##### Data in this exercise #####

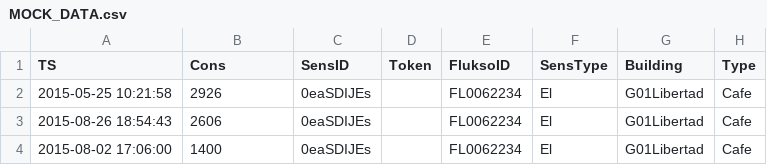
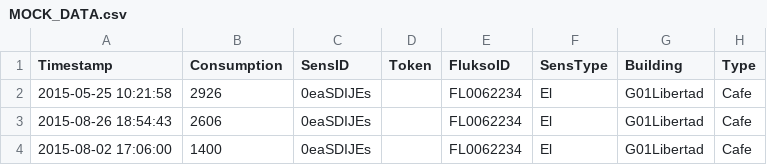
Before and after one commit to EpoxyD/InfoVisPostgraduwhat, a CSV file: MOCK_DATA.csv, drawn as a sheet; only a part is shown.

Commit message:
Changed mock_data.csv timestamp and constant collumn names

```diff
--- a/MOCK_DATA.csv
+++ b/MOCK_DATA.csv
@@ -1,2 +1,2 @@
-TS,Cons,SensID,Token,FluksoID,SensType,Building,Type
+Timestamp,Consumption,SensID,Token,FluksoID,SensType,Building,Type
 2015-05-25 10:21:58,2926,0eaSDIJEs,,FL0062234,El,G01Libertad,Cafe
```
Also changed, not shown: 1 other file.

#####

- [Work instructions] When you set down the records above, copy every line exactly and exclude the pictures.

- [Exercise response]
Before and after one commit to EpoxyD/InfoVisPostgraduwhat, a CSV file: MOCK_DATA.csv, drawn as a sheet; only a part is shown.

Commit message:
Changed mock_data.csv timestamp and constant collumn names

```diff
--- a/MOCK_DATA.csv
+++ b/MOCK_DATA.csv
@@ -1,2 +1,2 @@
-TS,Cons,SensID,Token,FluksoID,SensType,Building,Type
+Timestamp,Consumption,SensID,Token,FluksoID,SensType,Building,Type
 2015-05-25 10:21:58,2926,0eaSDIJEs,,FL0062234,El,G01Libertad,Cafe
```
Also changed, not shown: 1 other file.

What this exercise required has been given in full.